Labelled a Junior car, everything is scaled down to 75% of the original car. A custom-built tubular chassis is hidden underneath a hand-beaten aluminium body that has all the curves and creases that make the real 250 Testa Rossa such a gorgeous machine. The racing car itself wasn’t a huge machine to begin with, but the Junior variant is considerably smaller of course. To put things in perspective, the 250 Testa Rossa J measures about 3 meters in length and 1.2 meters in width, compared to 4 meters in length and 1.5 meters in height.

Going into detail, the 250 Testa Rossa J is built like a proper little racer. It has coil-over suspension, Pirelli tyres, Brembo brakes from a Ducati Superbike, and more. The leather used in the interior comes from the same supplier used by Ferrari, with permission of course, and you can even opt for Borrani wire wheels. This company built the wheels for the actual 250 Testa Rossa race car. The dashboard is styled like the original too, with vintage gauges and controls and a proper Nardi wooden steering wheel to chuck it into a corner. There’s a set of racing liveries to choose from too, copied from the original cars, or you can spec it with a custom paintjob and racing numerals if you like, which can all be played around with in the online configurator.

The one thing that it sadly lacks though, is a Colombo V12 hidden somewhere in that curvaceous front end because it just wouldn’t fit. No, instead of a race-prepped internal combustion engine, you get a 16bhp electric motor in the back and a set of batteries. The performance isn’t going to break any records, apart from the one Top Gear set probably, but it’s not a slouch either and even has multiple driving modes. The top speed of the 250 Testa Rossa J is 80kph in the fastest setting, and per order of Ferrari, it’s faster than any other Junior car built by The Little Car Company.

Only 299 will be built and each one comes at a starting price of around GBP 100,000. Mind you, the special Borrani wheels cost about 10k for a set and with various other customisation options you can bump up that 100k price even further quite easily. However, even though this is very much a rich man’s toy, it’s nothing compared to the price of a full-size 250 TR.

The Tamiya Wild One MAX
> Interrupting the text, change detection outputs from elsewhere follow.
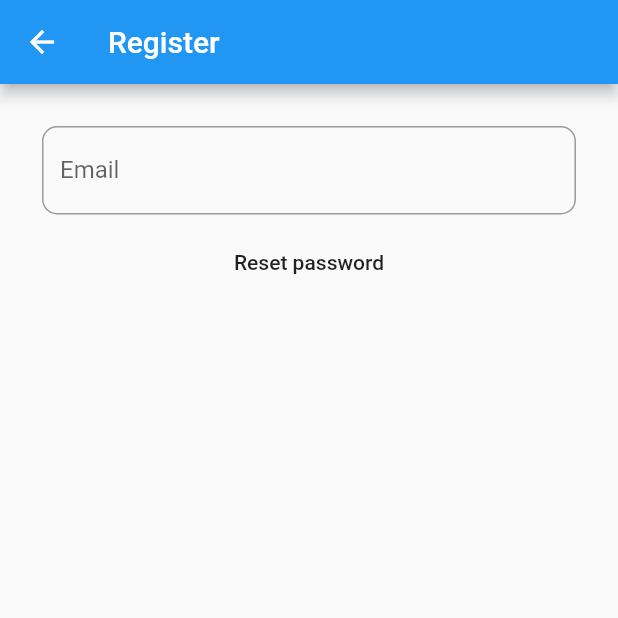
After one commit to Dudiy/DoIt, a Flutter app: the screen it shows after launch, after a tap on "Reset password", on a phone screen of 412 x 824 dp, the top half of it. The commit adds this screen. Run offline on Flutter 3.47's test engine with Material 2 defaults, Android fonts, the phone set to English and light mode, and no system bars; our stand-ins replace cached_network_image, cloud_firestore, firebase_auth, firebase_core, firebase_storage, google_sign_in and 1 more; accounts and stored records are empty; statements that could not run were skipped.

Commit message:
add reset password from login page

```diff
--- a/lib/authenticator.dart
+++ b/lib/authenticator.dart
@@ -66,16 +66,15 @@ class Authenticator {
     return user;
   }
 
-  void sendPasswordResetEmail() async {
-    final FirebaseUser currentUser = await getCurrentUser();
-    _firebaseAuth.sendPasswordResetEmail(email: currentUser.email).whenComplete(() {
+  void sendPasswordResetEmail(String email) {
+    _firebaseAuth.sendPasswordResetEmail(email: email).whenComplete(() {
       print("password reset successfully, email sent");
     });
   }
 
   Future<void> deleteUser() async {
     final FirebaseUser currentUser = await getCurrentUser();
-    await currentUser.delete().whenComplete((){
+    await currentUser.delete().whenComplete(() {
       print("user auth removed");
     });
   }
--- a/lib/data_classes/task/task_info_short.dart
+++ b/lib/data_classes/task/task_info_short.dart
@@ -74,7 +74,8 @@ class ShortTaskInfo {
 
   set endTime(DateTime value) {
     DateTime newEndTime = value;
-    if (newEndTime != null && _startTime.isAfter(newEndTime)) throw ArgumentError('End time cannot be before start time');
+    if (newEndTime != null && _startTime.isAfter(newEndTime))
+      throw ArgumentError('End time cannot be before start time');
     _endTime = value;
   }
 }
--- a/lib/data_managers/users_manager.dart
+++ b/lib/data_managers/users_manager.dart
@@ -13,6 +13,7 @@ import 'package:image_picker/image_picker.dart';
 class UsersManager {
   Firestore _firestore;
   final App app = App.instance;
+
   UsersManager(this._firestore);
 
   // [] on parameter to make them optional
--- a/lib/widgets/groups/group_details_page.dart
+++ b/lib/widgets/groups/group_details_page.dart
@@ -9,6 +9,7 @@ class GroupDetailsPage extends StatefulWidget {
   final GroupInfo groupInfo;
   final ShortUserInfo groupManager;
   final Function onGroupInfoChanged;
+
   GroupDetailsPage(this.groupInfo, this.groupManager, this.onGroupInfoChanged);
 
   @override
--- a/lib/widgets/groups/my_groups_widget.dart
+++ b/lib/widgets/groups/my_groups_widget.dart
@@ -22,6 +22,7 @@ class MyGroupsPageState extends State<MyGroupsPage> {
   final App app = App.instance;
   List<ShortGroupInfo> _myGroups;
   Widget _allTasksWidget;
+
   // for remove groups listener
   StreamSubscription<QuerySnapshot> _groupsStreamSubscription;
 
--- a/lib/widgets/groups/scoreboard_widget.dart
+++ b/lib/widgets/groups/scoreboard_widget.dart
@@ -5,6 +5,7 @@ import 'package:flutter/material.dart';
 
 class ScoreBoard extends StatefulWidget {
   final GroupInfo groupInfo;
+
   ScoreBoard(this.groupInfo);
 
   @override
@@ -24,7 +25,8 @@ class ScoreBoardState extends State<ScoreBoard> {
 
   @override
   Widget build(BuildContext context) {
-    return Column(children: _scoreBoardBody);/*[
+    return Column(children: _scoreBoardBody);
+    /*[
       Container(
         child: Padding(
           padding: const EdgeInsets.all(8.0),
--- a/lib/widgets/login/login_widget.dart
+++ b/lib/widgets/login/login_widget.dart
@@ -3,6 +3,7 @@ import 'package:do_it/app.dart';
 import 'package:do_it/authenticator.dart';
 import 'package:do_it/widgets/custom/text_field.dart';
 import 'package:do_it/widgets/login/register_widget.dart';
+import 'package:do_it/widgets/login/reset_password_page.dart';
 import 'package:flutter/material.dart';
 
 class LoginPage extends StatefulWidget {
@@ -91,6 +92,11 @@ class LoginPageState extends State<LoginPage> {
                     .of(context)
                     .push(MaterialPageRoute(builder: (context) => RegisterPage(onSignedIn: widget.onSignedIn)));
               }),
+          FlatButton(
+              child: Text("Reset password"),
+              onPressed: () {
+                Navigator.of(context).push(MaterialPageRoute(builder: (context) => ResetPasswordPage()));
+              }),
         ],
       ),
     );
--- /dev/null
+++ b/lib/widgets/login/reset_password_page.dart
@@ -0,0 +1,55 @@
+import 'dart:async';
+
+import 'package:do_it/app.dart';
+import 'package:do_it/authenticator.dart';
+import 'package:do_it/widgets/custom/text_field.dart';
+import 'package:flutter/material.dart';
+
+class ResetPasswordPage extends StatefulWidget {
+  @override
+  ResetPasswordPageState createState() {
+    return new ResetPasswordPageState();
+  }
+}
+
+class ResetPasswordPageState extends State<ResetPasswordPage> {
+  final TextEditingController _emailController = TextEditingController();
+  final _formKey = GlobalKey<FormState>();
+  final GlobalKey<ScaffoldState> _scaffoldKey = GlobalKey<ScaffoldState>();
+
+  @override
+  Widget build(BuildContext context) {
+    return Scaffold(
+      key: _scaffoldKey,
+      appBar: new AppBar(
+        title: Text("Register"),
+      ),
+      body: Container(
+        padding: EdgeInsets.all(20.0),
+        child: ListView(
+          children: <Widget>[
+            Form(
+                key: _formKey,
+                child: Column(
+                  mainAxisAlignment: MainAxisAlignment.center,
+                  children: <Widget>[
+                    DoItTextField(
+                      controller: _emailController,
+                      label: 'Email',
+                      isRequired: true,
+                      textInputType: TextInputType.emailAddress,
+                    ),
+                  ],
+                )),
+            FlatButton(
+                child: Text("Reset password"),
+                onPressed: () {
+                  App.instance.authenticator.sendPasswordResetEmail(_emailController.text);
+                  Navigator.pop(context);
+                }),
+          ],
+        ),
+      ),
+    );
+  }
+}
--- a/lib/widgets/users/user_selector.dart
+++ b/lib/widgets/users/user_selector.dart
@@ -4,7 +4,6 @@ import 'package:flutter/material.dart';
 class UserSelector extends StatefulWidget {
   final Map<String, dynamic> _initialUsersState; // userID, {'userInfo', 'isSelectd'}
   final Function _onSelectionSubmitted;
-
 
   UserSelector(this._initialUsersState, this._onSelectionSubmitted);
 
@@ -55,5 +54,4 @@ class UserSelectorState extends State<UserSelector> {
       ],
     );
   }
-
 }
--- a/lib/widgets/users/user_settings_page.dart
+++ b/lib/widgets/users/user_settings_page.dart
@@ -1,4 +1,5 @@
 import 'package:do_it/app.dart';
+import 'package:firebase_auth/firebase_auth.dart';
 import 'package:flutter/material.dart';
 //import 'package:do_it/widgets/image_picker.dart';
 
@@ -25,7 +26,8 @@ class UserSettingsPageState extends State<UserSettingsPage> {
                 child: Column(children: <Widget>[
           RaisedButton(
             onPressed: () async {
-              app.authenticator.sendPasswordResetEmail();
+              final FirebaseUser currentUser = await App.instance.authenticator.getCurrentUser();
+              app.authenticator.sendPasswordResetEmail(currentUser.email);
             },
             child: const Text('reset password'),
           ),
```
Also changed, not shown: lib/widgets/tasks/task_details_page.dart (+3 -4 lines).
But that’s not all The Little Car Company does, by the way. It is also responsible for bringing back a very vivid childhood memory for a lot of car guys, the Tamiya Wild One. This iconic RC car was launched by Tamiya in 1985 and became one of the most popular RC cars ever made. Even today people collect, restore and drive the vintage Wild One. You can buy one brand new if you like, but there’s an even better option if you have the case and the necessary space; the Tamiya Wild One Max.

The Wild One Max is simply put a Wild One blown up to a 1:1 scale. And it’s just not a showpiece but an actual working, driving car and can even be legalised for the road (depending on where you live). It’s as accurate to the original as it can be, with some exceptions in terms of creature comfort and driver safety. It even comes with the iconic black and red colour scheme. How cool is that? Mind you, the lifesize Wild One Max is quite a bit pricier than the RC version, at around GBP 35,000 excl. taxes. Still, should be very good fun to thrash around sand dunes!

For more information, please visit

Editorial Note: The images are sourced from The Little Car Company, Classic Driver and Gooding & Company.

1 response

  1. This doesn’t belong in any “Petrolhead Corner”, this is the antichrist for petrolheads.

    This is even worse: it’s even ruining innocent little children!! Children could work on (or at least help when working on) small proper engines etc., but this thing is robbing them of even that learning experience.


Leave a Reply